What you are asked to do.
Repeat the data verbatim, images excluded.

Records drawn from a dataset
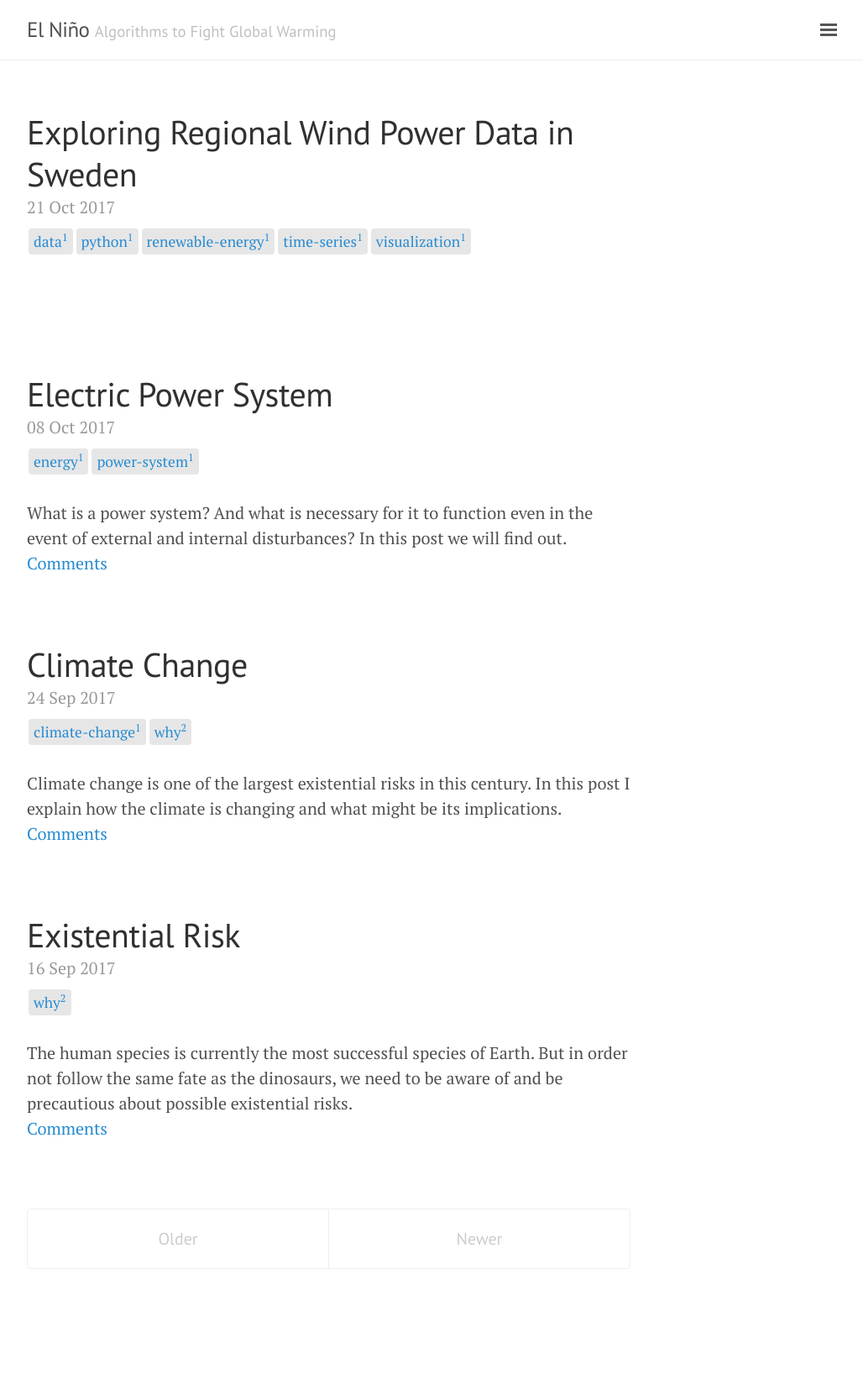
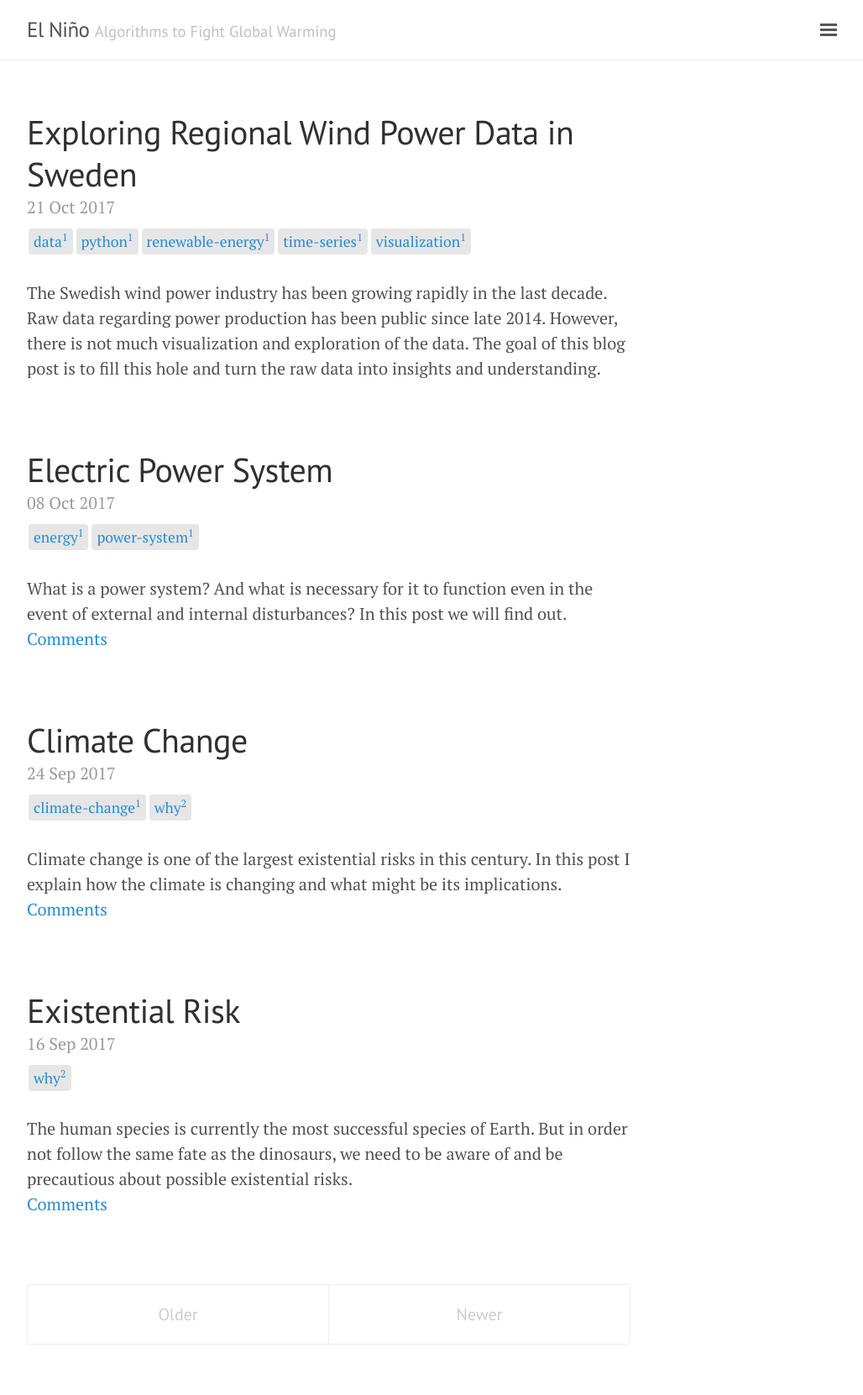
Before and after one commit to sebaheg/sebaheg.github.io, a Jekyll site: the page built from index.html, in a window 1280 px wide. Shown: the whole page at 84% size, without its empty margins (248-1276 px from the left). Built offline with Jekyll 4.4.1, drawn with Linux system fonts in a browser that asks for light colours; the list of posts is cut into pages by our own code; comment, search, counter and statistics services are not loaded; before the commit the page ends 1571 px from its top, so only the background shows below that.

Commit message:
Added post description.

```diff
--- a/_posts/2017-10-21-Exploring-Regional-Windpower-Data-in-Sweden.md
+++ b/_posts/2017-10-21-Exploring-Regional-Windpower-Data-in-Sweden.md
@@ -2,6 +2,7 @@
 layout: post
 title: Exploring Regional Wind Power Data in Sweden
 tags: [data, python, renewable-energy, time-series, visualization]
+description: The Swedish wind power industry has been growing rapidly in the last decade. Raw data regarding power production has been public since late 2014. However, there is not much visualization and exploration of the data. The goal of this blog post is to fill this hole and turn the raw data into insights and understanding.
 plotly: true
 live: true
 ---
```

Solution for this problem.
Before and after one commit to sebaheg/sebaheg.github.io, a Jekyll site: the page built from index.html, in a window 1280 px wide. Shown: the whole page at 84% size, without its empty margins (248-1276 px from the left). Built offline with Jekyll 4.4.1, drawn with Linux system fonts in a browser that asks for light colours; the list of posts is cut into pages by our own code; comment, search, counter and statistics services are not loaded; before the commit the page ends 1571 px from its top, so only the background shows below that.

Commit message:
Added post description.

```diff
--- a/_posts/2017-10-21-Exploring-Regional-Windpower-Data-in-Sweden.md
+++ b/_posts/2017-10-21-Exploring-Regional-Windpower-Data-in-Sweden.md
@@ -2,6 +2,7 @@
 layout: post
 title: Exploring Regional Wind Power Data in Sweden
 tags: [data, python, renewable-energy, time-series, visualization]
+description: The Swedish wind power industry has been growing rapidly in the last decade. Raw data regarding power production has been public since late 2014. However, there is not much visualization and exploration of the data. The goal of this blog post is to fill this hole and turn the raw data into insights and understanding.
 plotly: true
 live: true
 ---
```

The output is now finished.